§ **Work instruction**
Return all lines from the entries below in which the word "Drawn" is present.

§ **Material provided**
== == ==

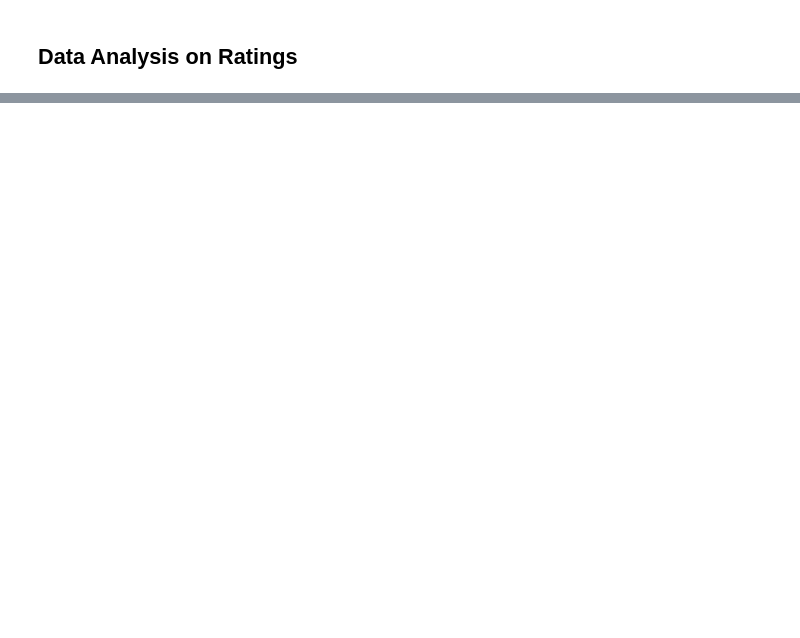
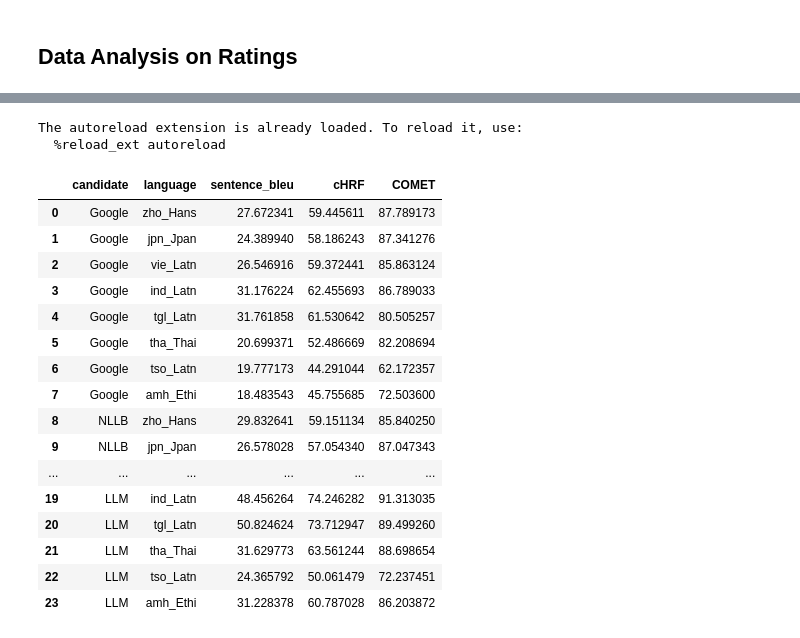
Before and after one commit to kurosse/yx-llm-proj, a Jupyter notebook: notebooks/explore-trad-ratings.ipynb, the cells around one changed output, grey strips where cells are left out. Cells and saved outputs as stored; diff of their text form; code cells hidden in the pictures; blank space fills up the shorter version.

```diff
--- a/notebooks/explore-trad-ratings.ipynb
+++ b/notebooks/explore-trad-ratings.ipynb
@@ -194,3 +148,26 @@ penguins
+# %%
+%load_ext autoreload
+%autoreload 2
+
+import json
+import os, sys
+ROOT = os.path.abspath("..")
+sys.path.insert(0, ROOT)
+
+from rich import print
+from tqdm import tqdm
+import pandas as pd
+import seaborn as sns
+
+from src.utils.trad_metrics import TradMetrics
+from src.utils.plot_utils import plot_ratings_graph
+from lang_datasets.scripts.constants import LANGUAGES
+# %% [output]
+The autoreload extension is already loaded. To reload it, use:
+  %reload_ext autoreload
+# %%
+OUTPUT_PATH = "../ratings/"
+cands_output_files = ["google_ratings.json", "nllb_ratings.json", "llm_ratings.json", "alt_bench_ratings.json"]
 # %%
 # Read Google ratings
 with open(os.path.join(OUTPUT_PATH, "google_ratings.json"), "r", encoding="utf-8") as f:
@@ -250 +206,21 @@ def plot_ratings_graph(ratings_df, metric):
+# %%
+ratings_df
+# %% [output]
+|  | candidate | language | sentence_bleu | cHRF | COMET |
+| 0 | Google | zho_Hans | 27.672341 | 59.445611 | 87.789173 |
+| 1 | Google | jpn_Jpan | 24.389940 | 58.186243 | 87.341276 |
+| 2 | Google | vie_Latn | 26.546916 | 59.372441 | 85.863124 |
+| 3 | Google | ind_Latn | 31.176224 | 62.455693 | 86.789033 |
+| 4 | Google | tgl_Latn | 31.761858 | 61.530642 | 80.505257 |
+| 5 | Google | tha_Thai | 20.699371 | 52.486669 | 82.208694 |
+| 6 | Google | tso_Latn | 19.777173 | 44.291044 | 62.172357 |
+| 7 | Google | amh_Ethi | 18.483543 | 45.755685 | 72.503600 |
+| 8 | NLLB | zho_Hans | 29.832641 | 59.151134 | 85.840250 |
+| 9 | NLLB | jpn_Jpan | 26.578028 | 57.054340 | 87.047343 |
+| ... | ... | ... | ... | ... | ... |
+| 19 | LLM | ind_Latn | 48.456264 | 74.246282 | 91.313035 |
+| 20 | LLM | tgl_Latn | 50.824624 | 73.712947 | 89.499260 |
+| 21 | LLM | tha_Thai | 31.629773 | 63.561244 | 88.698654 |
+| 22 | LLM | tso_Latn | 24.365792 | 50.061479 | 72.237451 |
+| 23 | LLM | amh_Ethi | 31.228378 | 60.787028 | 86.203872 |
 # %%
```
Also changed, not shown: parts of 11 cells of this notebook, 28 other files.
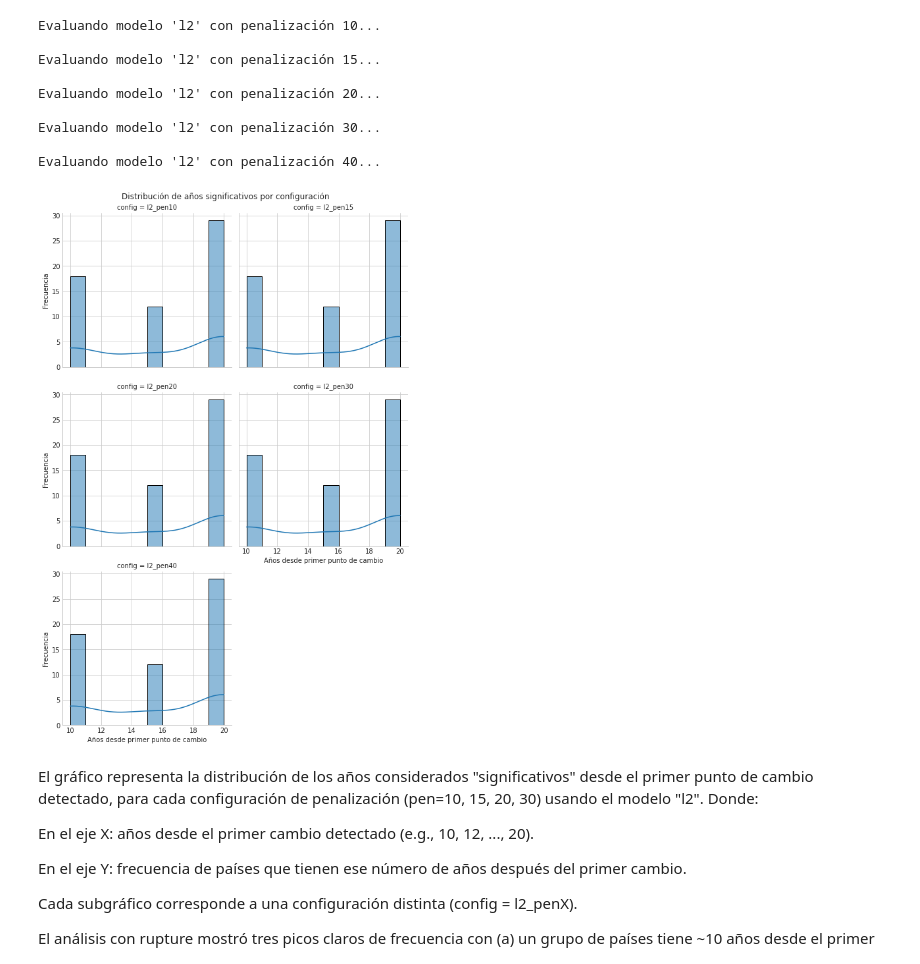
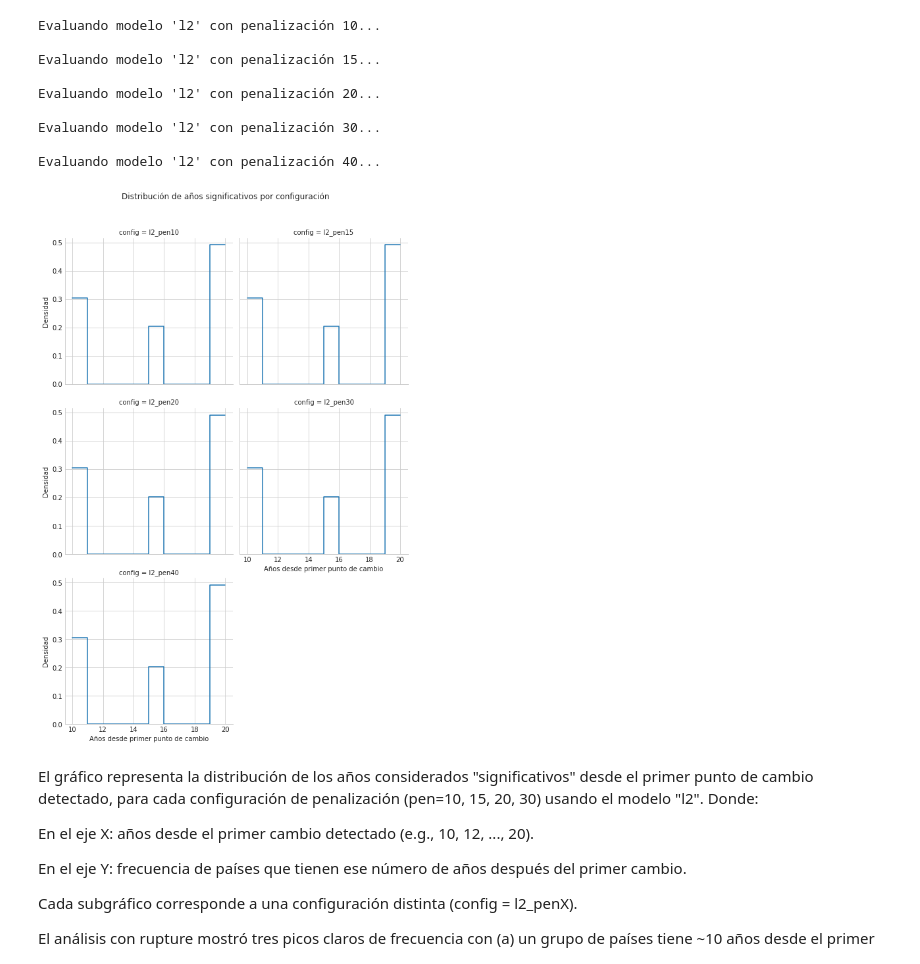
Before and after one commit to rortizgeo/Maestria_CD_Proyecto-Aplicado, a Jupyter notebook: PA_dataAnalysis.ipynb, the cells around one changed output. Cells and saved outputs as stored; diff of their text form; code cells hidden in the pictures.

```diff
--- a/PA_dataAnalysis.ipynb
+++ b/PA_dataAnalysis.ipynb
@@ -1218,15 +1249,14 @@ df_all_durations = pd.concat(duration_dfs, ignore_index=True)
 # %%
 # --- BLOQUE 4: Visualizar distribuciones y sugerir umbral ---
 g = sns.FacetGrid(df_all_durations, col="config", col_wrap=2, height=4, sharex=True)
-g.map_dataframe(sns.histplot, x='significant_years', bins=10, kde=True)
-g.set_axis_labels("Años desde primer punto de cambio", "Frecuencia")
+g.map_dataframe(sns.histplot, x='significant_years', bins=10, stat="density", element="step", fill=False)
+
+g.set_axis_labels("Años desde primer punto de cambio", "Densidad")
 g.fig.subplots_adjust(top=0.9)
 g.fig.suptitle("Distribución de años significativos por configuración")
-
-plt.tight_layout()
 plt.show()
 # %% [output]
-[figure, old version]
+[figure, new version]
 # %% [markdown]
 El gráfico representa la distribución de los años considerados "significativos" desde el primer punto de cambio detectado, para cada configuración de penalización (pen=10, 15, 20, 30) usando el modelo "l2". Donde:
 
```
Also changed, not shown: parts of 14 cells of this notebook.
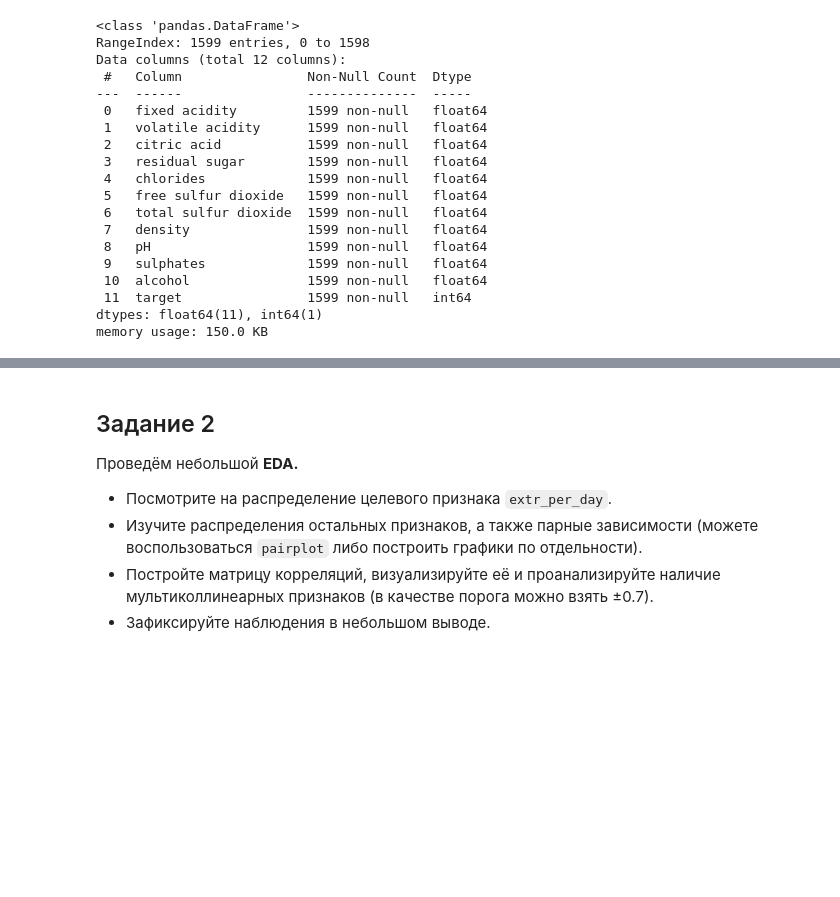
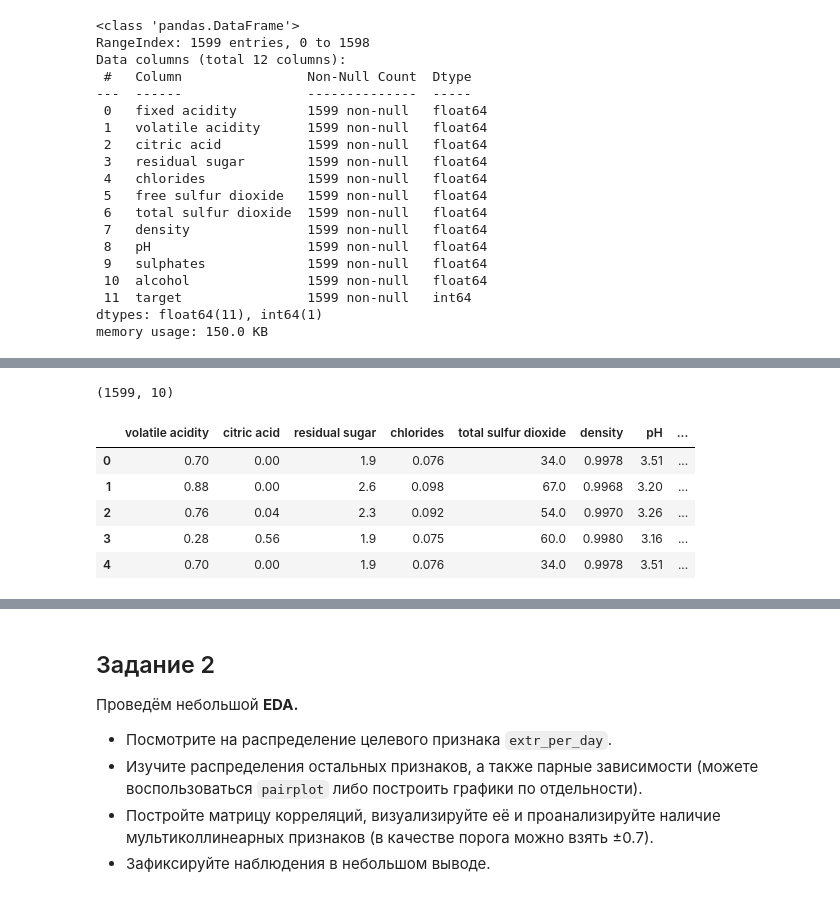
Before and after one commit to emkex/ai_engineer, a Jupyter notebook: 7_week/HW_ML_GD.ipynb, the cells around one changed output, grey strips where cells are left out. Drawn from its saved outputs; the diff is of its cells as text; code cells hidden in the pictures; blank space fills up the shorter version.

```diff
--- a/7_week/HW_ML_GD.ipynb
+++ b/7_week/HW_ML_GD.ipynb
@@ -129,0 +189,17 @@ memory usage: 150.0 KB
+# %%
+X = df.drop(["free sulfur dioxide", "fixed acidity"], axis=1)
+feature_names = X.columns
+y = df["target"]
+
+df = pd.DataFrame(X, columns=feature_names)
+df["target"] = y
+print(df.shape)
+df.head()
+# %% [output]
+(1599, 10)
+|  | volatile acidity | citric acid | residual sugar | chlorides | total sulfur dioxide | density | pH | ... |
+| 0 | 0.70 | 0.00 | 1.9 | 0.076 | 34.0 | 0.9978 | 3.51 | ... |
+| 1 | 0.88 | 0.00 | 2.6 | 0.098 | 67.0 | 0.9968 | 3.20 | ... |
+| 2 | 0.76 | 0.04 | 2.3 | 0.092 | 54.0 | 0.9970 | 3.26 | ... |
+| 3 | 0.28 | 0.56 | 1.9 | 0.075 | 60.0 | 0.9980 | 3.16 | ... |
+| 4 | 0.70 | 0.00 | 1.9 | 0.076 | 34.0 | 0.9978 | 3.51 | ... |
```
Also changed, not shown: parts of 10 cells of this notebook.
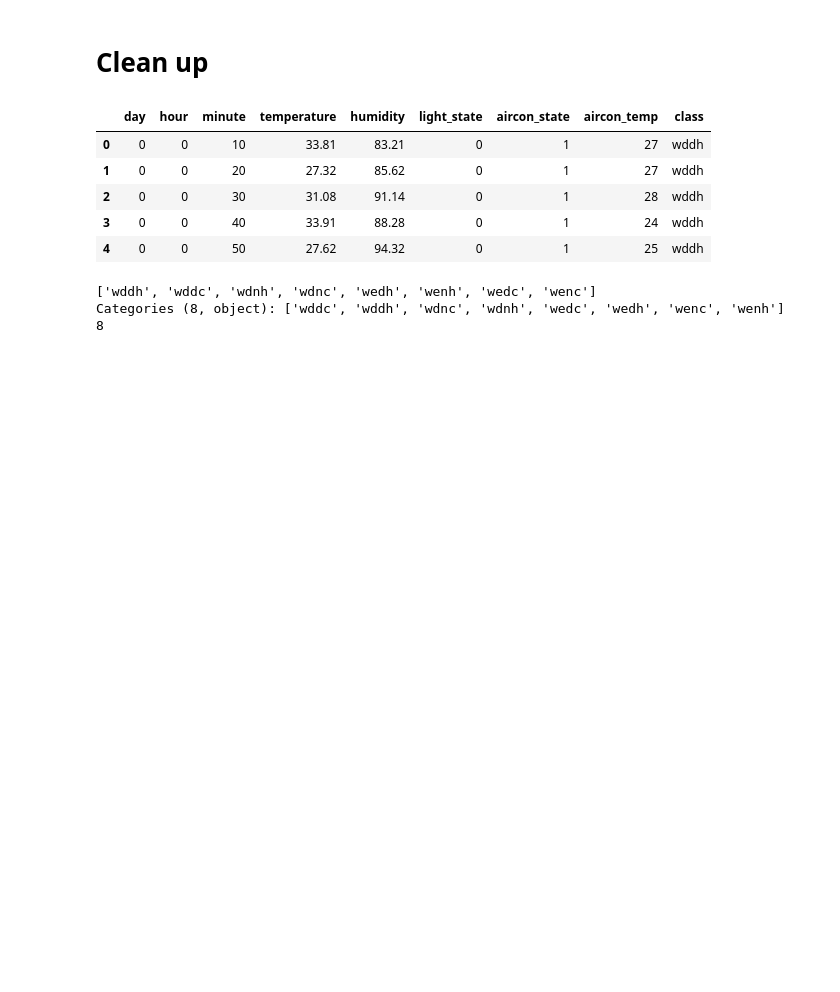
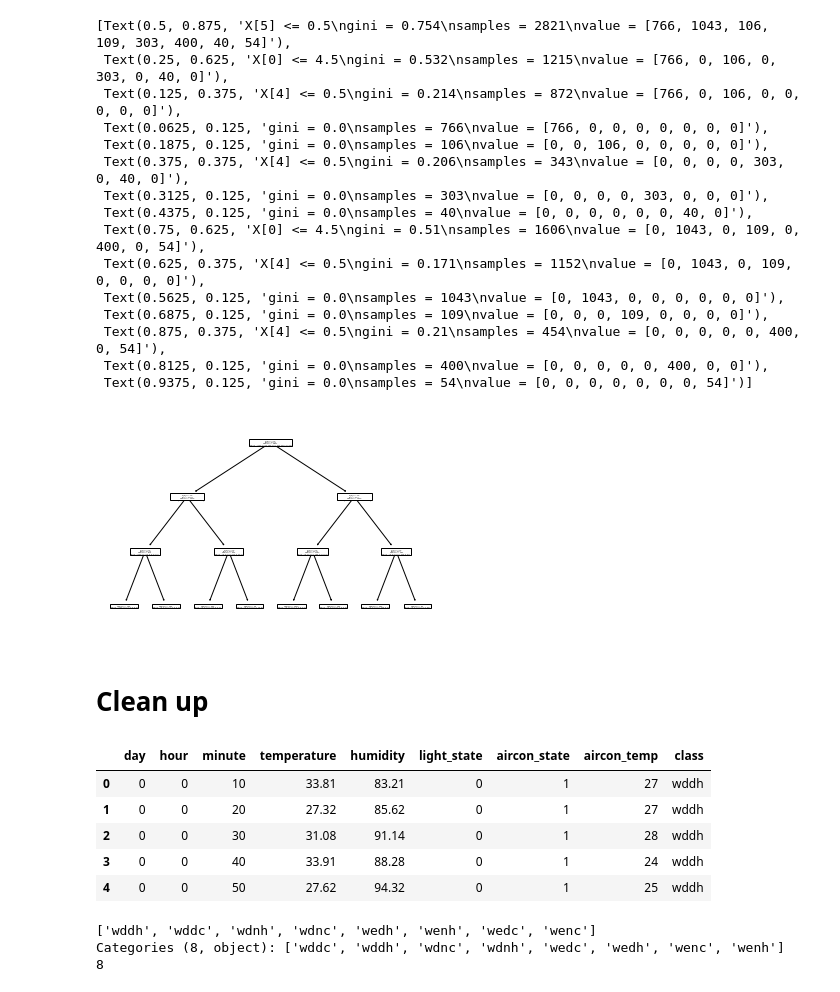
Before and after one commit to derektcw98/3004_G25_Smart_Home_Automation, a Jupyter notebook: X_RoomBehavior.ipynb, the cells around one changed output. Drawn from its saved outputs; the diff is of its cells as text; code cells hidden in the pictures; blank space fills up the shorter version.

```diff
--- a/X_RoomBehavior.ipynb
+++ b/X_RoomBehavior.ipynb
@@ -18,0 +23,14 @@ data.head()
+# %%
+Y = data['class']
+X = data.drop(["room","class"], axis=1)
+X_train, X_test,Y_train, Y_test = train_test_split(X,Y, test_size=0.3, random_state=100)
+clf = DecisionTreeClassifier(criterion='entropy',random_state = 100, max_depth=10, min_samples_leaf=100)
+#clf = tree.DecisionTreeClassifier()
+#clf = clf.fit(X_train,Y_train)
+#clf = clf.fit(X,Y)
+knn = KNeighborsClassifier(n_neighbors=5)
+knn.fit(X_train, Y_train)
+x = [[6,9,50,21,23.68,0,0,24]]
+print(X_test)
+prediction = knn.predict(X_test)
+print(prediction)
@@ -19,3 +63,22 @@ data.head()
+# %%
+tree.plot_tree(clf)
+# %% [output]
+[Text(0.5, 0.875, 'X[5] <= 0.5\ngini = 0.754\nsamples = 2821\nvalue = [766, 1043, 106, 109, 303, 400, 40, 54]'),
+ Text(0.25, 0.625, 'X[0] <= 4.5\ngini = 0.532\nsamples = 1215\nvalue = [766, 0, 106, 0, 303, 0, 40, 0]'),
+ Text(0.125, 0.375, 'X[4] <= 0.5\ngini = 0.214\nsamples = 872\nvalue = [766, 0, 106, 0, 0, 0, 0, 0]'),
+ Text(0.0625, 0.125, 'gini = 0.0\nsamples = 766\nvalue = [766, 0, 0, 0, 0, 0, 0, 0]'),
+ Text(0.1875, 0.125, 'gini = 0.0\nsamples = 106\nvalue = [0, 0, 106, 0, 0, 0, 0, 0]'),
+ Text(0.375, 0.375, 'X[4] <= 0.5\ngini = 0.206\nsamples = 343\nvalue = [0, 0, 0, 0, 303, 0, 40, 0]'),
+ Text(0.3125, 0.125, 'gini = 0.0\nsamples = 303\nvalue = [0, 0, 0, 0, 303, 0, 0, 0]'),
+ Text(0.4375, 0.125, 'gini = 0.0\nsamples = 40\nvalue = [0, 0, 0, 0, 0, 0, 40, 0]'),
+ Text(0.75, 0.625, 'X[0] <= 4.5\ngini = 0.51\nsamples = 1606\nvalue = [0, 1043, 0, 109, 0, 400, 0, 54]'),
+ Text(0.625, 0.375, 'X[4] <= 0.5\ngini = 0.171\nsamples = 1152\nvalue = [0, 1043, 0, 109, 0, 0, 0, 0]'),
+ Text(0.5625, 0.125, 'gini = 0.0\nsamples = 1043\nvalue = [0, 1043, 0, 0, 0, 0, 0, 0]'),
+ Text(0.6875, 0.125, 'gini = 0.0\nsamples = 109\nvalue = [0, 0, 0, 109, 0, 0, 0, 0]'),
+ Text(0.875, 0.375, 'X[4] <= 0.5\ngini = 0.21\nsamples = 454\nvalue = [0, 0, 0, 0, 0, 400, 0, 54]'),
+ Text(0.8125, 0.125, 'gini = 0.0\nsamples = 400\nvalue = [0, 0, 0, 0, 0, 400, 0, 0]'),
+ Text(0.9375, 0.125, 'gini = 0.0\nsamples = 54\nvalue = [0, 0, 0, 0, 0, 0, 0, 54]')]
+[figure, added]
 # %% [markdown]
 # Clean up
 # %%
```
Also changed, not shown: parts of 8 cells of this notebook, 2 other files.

== == ==

§ **Exercise response**
Before and after one commit to emkex/ai_engineer, a Jupyter notebook: 7_week/HW_ML_GD.ipynb, the cells around one changed output, grey strips where cells are left out. Drawn from its saved outputs; the diff is of its cells as text; code cells hidden in the pictures; blank space fills up the shorter version.
Before and after one commit to derektcw98/3004_G25_Smart_Home_Automation, a Jupyter notebook: X_RoomBehavior.ipynb, the cells around one changed output. Drawn from its saved outputs; the diff is of its cells as text; code cells hidden in the pictures; blank space fills up the shorter version.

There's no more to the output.